* _TASK DESCRIPTION_: If a line of the data below contains the string "REVIEW", copy it into your answer.

DATA PROVIDED Block Start

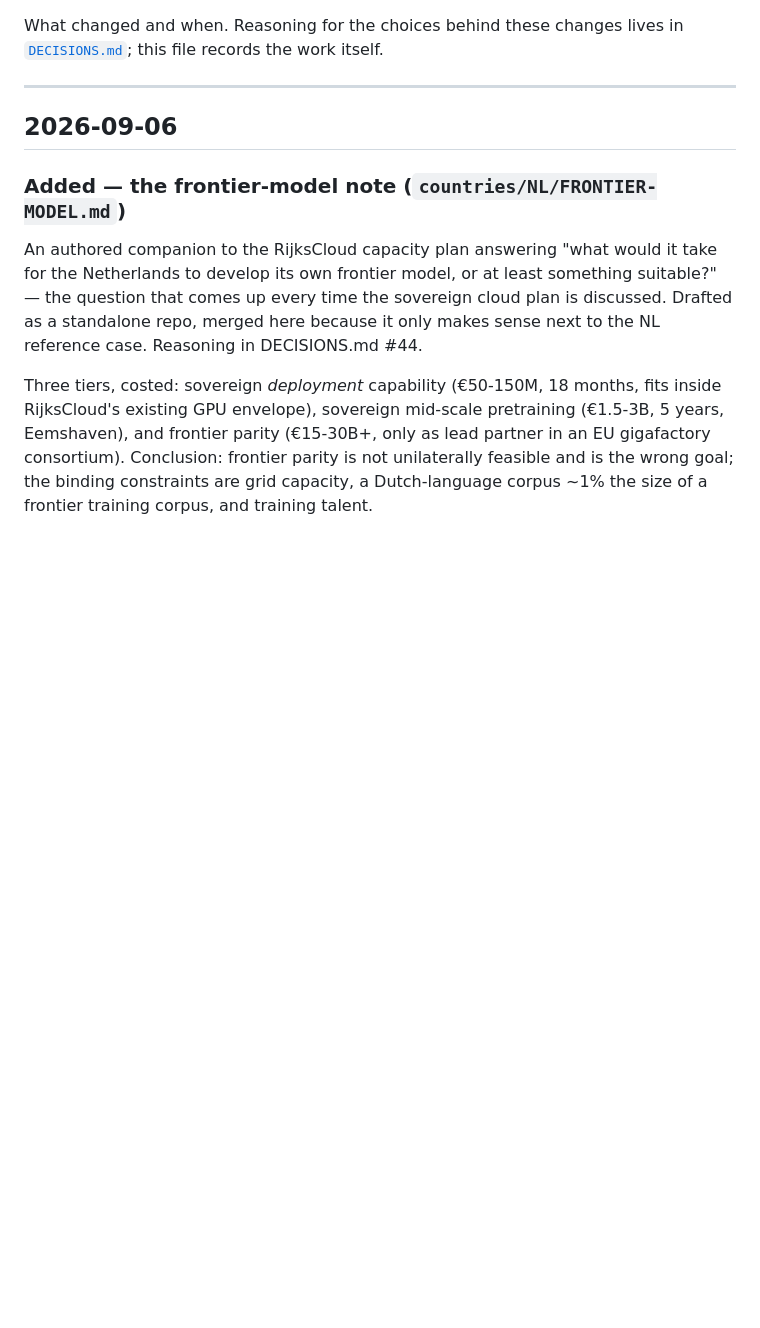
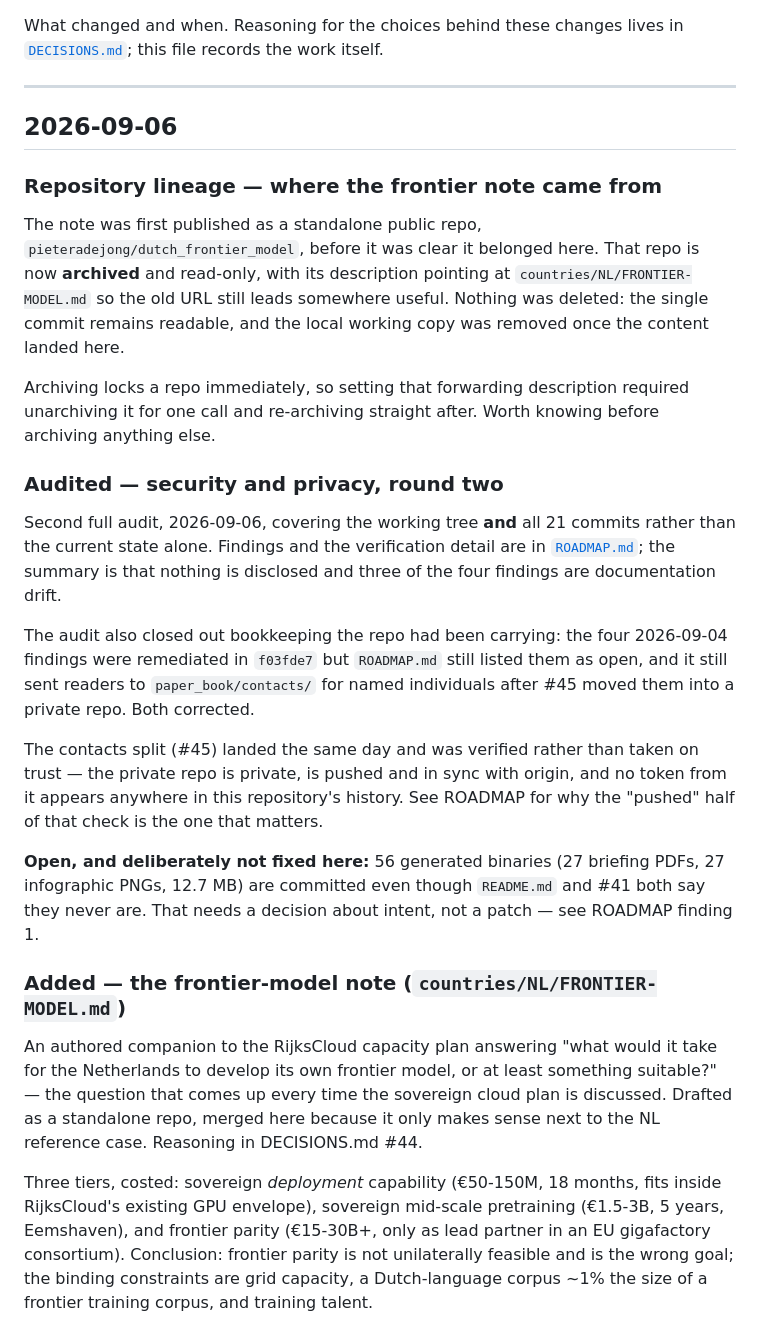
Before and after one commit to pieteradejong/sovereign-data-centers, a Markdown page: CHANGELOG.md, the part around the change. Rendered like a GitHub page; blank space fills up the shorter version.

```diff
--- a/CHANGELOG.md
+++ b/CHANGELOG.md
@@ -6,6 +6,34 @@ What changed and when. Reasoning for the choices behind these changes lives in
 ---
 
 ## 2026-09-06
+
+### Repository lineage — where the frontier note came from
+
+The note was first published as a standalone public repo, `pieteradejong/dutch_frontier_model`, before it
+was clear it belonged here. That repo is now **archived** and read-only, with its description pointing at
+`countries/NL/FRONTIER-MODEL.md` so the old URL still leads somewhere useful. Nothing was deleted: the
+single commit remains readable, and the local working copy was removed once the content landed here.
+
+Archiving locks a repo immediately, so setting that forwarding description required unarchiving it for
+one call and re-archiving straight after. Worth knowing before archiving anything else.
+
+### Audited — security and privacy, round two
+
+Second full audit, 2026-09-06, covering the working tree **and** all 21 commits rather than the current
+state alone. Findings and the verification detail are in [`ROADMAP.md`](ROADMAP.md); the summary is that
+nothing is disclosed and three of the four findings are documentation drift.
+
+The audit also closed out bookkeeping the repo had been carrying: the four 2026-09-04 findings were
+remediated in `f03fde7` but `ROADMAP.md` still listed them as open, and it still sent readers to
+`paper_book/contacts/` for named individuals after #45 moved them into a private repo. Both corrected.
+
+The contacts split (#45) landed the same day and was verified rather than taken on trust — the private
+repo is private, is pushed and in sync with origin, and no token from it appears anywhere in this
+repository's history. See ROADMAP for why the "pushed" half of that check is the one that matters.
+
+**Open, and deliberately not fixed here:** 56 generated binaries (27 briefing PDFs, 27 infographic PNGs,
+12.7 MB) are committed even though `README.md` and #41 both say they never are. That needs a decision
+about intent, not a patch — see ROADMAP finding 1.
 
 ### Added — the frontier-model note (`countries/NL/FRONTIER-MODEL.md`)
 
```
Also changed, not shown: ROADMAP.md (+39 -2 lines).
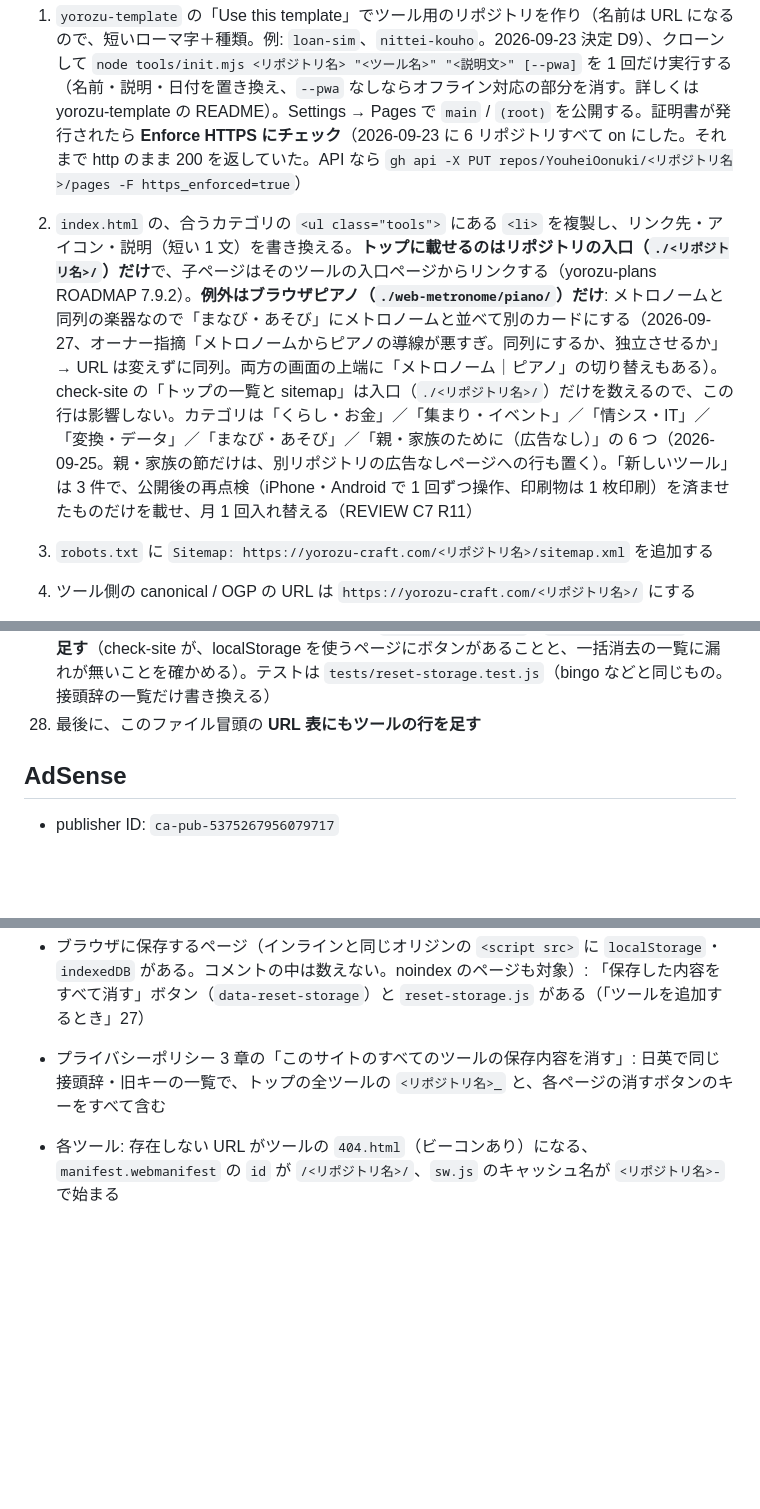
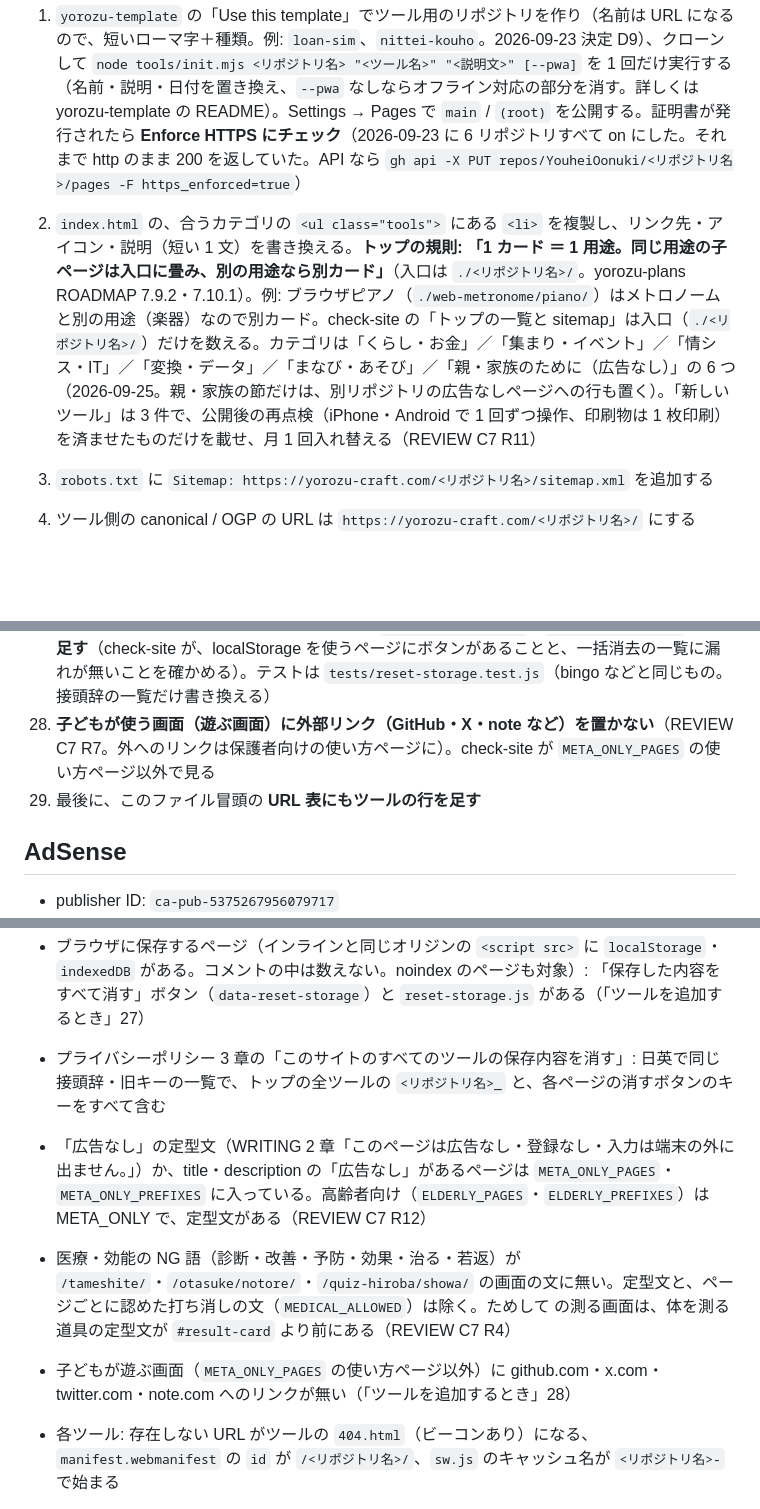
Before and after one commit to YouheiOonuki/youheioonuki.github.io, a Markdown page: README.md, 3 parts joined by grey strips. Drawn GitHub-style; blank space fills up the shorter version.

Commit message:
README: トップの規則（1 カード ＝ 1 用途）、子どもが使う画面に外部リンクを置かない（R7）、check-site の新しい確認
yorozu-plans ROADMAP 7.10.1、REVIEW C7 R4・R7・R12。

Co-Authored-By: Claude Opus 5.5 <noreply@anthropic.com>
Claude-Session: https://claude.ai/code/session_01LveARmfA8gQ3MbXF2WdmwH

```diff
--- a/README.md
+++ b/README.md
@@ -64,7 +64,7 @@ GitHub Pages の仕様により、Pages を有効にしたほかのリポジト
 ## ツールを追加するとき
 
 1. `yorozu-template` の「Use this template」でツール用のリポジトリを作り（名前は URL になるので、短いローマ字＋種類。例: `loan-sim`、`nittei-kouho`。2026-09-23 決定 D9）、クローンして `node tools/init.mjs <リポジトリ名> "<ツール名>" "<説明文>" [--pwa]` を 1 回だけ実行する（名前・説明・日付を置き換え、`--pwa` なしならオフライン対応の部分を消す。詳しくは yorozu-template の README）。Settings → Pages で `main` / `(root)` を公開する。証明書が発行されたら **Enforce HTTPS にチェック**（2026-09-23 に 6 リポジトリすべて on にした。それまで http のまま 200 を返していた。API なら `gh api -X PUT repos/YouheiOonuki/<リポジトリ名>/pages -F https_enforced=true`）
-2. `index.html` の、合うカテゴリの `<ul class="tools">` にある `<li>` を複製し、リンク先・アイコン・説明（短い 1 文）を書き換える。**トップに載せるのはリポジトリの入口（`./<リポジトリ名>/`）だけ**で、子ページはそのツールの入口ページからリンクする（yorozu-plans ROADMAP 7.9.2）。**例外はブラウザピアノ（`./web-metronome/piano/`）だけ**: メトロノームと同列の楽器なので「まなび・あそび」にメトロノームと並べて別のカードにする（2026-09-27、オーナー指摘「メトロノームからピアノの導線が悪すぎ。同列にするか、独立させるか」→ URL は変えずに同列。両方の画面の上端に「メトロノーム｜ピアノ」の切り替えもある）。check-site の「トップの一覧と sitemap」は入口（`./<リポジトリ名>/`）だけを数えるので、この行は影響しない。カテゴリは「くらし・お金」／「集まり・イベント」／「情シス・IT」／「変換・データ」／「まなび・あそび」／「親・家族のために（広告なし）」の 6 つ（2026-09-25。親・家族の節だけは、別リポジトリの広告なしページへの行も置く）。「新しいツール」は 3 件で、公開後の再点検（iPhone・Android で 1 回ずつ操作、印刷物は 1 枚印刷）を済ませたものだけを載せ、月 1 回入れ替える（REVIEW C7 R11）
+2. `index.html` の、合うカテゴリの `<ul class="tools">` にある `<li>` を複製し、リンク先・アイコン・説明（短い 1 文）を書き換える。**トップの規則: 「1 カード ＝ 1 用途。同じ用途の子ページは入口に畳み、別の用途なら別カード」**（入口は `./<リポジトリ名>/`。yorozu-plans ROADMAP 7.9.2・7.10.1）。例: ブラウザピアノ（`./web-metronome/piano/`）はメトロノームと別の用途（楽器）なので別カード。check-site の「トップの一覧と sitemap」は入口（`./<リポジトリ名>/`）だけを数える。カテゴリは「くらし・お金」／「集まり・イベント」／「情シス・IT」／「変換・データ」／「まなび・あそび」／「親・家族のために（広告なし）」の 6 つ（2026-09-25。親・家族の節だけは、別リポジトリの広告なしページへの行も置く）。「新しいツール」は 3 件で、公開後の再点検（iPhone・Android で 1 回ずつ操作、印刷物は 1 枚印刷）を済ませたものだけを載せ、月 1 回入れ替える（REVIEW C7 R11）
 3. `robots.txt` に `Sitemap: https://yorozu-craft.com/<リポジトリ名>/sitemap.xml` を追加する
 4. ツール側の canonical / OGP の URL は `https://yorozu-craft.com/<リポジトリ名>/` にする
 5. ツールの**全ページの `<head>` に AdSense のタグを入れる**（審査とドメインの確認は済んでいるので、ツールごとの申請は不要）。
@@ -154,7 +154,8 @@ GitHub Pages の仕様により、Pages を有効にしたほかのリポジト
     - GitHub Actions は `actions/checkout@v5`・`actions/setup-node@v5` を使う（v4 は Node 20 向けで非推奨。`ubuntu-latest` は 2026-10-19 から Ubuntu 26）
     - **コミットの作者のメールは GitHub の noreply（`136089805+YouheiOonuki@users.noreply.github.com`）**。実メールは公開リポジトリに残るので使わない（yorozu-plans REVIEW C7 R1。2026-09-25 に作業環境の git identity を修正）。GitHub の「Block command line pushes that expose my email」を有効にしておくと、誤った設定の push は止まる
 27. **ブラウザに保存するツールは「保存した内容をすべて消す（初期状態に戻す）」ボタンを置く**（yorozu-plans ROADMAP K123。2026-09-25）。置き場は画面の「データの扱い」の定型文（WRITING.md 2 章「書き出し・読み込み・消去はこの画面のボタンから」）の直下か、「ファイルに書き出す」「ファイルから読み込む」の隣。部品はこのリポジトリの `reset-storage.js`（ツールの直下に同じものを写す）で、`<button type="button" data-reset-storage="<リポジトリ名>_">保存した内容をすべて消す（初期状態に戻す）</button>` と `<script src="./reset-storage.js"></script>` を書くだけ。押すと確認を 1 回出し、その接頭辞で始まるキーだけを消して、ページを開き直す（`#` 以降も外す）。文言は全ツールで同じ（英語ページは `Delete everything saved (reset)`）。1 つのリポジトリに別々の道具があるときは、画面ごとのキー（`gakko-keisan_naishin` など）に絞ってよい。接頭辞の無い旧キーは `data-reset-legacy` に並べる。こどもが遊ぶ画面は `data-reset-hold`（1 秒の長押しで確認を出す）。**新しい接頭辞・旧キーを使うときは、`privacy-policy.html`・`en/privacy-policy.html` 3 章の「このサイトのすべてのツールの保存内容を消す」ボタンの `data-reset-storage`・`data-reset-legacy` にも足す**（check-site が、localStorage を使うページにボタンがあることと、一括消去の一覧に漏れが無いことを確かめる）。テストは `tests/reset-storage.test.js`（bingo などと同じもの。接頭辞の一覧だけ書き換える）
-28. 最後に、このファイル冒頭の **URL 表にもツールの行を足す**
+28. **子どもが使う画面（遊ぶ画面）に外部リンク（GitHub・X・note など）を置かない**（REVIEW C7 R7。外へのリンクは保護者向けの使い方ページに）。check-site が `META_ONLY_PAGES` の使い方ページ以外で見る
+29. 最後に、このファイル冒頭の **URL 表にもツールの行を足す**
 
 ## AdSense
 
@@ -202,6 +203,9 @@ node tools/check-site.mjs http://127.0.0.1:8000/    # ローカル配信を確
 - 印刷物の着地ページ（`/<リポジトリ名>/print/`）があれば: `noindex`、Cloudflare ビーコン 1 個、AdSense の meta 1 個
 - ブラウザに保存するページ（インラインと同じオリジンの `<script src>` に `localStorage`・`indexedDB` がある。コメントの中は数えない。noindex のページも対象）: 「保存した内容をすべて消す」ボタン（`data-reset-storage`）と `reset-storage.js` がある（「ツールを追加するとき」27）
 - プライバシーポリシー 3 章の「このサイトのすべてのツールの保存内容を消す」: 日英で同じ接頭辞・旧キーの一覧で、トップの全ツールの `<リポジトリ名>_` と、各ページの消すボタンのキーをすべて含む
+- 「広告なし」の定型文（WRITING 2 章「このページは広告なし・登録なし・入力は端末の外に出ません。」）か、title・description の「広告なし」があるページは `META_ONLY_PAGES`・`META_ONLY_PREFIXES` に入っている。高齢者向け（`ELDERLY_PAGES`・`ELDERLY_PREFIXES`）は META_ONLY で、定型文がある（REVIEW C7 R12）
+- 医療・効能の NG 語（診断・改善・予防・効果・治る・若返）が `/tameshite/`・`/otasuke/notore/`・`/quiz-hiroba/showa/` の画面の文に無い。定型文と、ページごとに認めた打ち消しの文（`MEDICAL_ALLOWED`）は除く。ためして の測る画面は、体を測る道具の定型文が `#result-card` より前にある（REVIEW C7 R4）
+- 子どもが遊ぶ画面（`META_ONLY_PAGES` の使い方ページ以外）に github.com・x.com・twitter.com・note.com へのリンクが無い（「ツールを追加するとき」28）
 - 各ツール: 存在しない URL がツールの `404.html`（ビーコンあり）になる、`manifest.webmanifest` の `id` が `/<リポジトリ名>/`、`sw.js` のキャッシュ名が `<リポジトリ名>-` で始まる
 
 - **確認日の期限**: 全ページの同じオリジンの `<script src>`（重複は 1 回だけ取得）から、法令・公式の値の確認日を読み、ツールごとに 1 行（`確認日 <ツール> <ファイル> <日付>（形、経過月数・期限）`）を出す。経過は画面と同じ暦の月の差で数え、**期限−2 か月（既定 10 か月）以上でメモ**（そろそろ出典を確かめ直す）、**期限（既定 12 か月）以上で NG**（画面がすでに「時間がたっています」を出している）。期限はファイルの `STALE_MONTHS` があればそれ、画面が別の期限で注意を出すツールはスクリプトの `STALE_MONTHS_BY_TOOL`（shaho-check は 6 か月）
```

DATA PROVIDED Block End

* _RESULT BELOW_:
yorozu-plans ROADMAP 7.10.1、REVIEW C7 R4・R7・R12。
-2. `index.html` の、合うカテゴリの `<ul class="tools">` にある `<li>` を複製し、リンク先・アイコン・説明（短い 1 文）を書き換える。**トップに載せるのはリポジトリの入口（`./<リポジトリ名>/`）だけ**で、子ページはそのツールの入口ページからリンクする（yorozu-plans ROADMAP 7.9.2）。**例外はブラウザピアノ（`./web-metronome/piano/`）だけ**: メトロノームと同列の楽器なので「まなび・あそび」にメトロノームと並べて別のカードにする（2026-09-27、オーナー指摘「メトロノームからピアノの導線が悪すぎ。同列にするか、独立させるか」→ URL は変えずに同列。両方の画面の上端に「メトロノーム｜ピアノ」の切り替えもある）。check-site の「トップの一覧と sitemap」は入口（`./<リポジトリ名>/`）だけを数えるので、この行は影響しない。カテゴリは「くらし・お金」／「集まり・イベント」／「情シス・IT」／「変換・データ」／「まなび・あそび」／「親・家族のために（広告なし）」の 6 つ（2026-09-25。親・家族の節だけは、別リポジトリの広告なしページへの行も置く）。「新しいツール」は 3 件で、公開後の再点検（iPhone・Android で 1 回ずつ操作、印刷物は 1 枚印刷）を済ませたものだけを載せ、月 1 回入れ替える（REVIEW C7 R11）
+2. `index.html` の、合うカテゴリの `<ul class="tools">` にある `<li>` を複製し、リンク先・アイコン・説明（短い 1 文）を書き換える。**トップの規則: 「1 カード ＝ 1 用途。同じ用途の子ページは入口に畳み、別の用途なら別カード」**（入口は `./<リポジトリ名>/`。yorozu-plans ROADMAP 7.9.2・7.10.1）。例: ブラウザピアノ（`./web-metronome/piano/`）はメトロノームと別の用途（楽器）なので別カード。check-site の「トップの一覧と sitemap」は入口（`./<リポジトリ名>/`）だけを数える。カテゴリは「くらし・お金」／「集まり・イベント」／「情シス・IT」／「変換・データ」／「まなび・あそび」／「親・家族のために（広告なし）」の 6 つ（2026-09-25。親・家族の節だけは、別リポジトリの広告なしページへの行も置く）。「新しいツール」は 3 件で、公開後の再点検（iPhone・Android で 1 回ずつ操作、印刷物は 1 枚印刷）を済ませたものだけを載せ、月 1 回入れ替える（REVIEW C7 R11）
     - **コミットの作者のメールは GitHub の noreply（`136089805+YouheiOonuki@users.noreply.github.com`）**。実メールは公開リポジトリに残るので使わない（yorozu-plans REVIEW C7 R1。2026-09-25 に作業環境の git identity を修正）。GitHub の「Block command line pushes that expose my email」を有効にしておくと、誤った設定の push は止まる
+28. **子どもが使う画面（遊ぶ画面）に外部リンク（GitHub・X・note など）を置かない**（REVIEW C7 R7。外へのリンクは保護者向けの使い方ページに）。check-site が `META_ONLY_PAGES` の使い方ページ以外で見る
+- 「広告なし」の定型文（WRITING 2 章「このページは広告なし・登録なし・入力は端末の外に出ません。」）か、title・description の「広告なし」があるページは `META_ONLY_PAGES`・`META_ONLY_PREFIXES` に入っている。高齢者向け（`ELDERLY_PAGES`・`ELDERLY_PREFIXES`）は META_ONLY で、定型文がある（REVIEW C7 R12）
+- 医療・効能の NG 語（診断・改善・予防・効果・治る・若返）が `/tameshite/`・`/otasuke/notore/`・`/quiz-hiroba/showa/` の画面の文に無い。定型文と、ページごとに認めた打ち消しの文（`MEDICAL_ALLOWED`）は除く。ためして の測る画面は、体を測る道具の定型文が `#result-card` より前にある（REVIEW C7 R4）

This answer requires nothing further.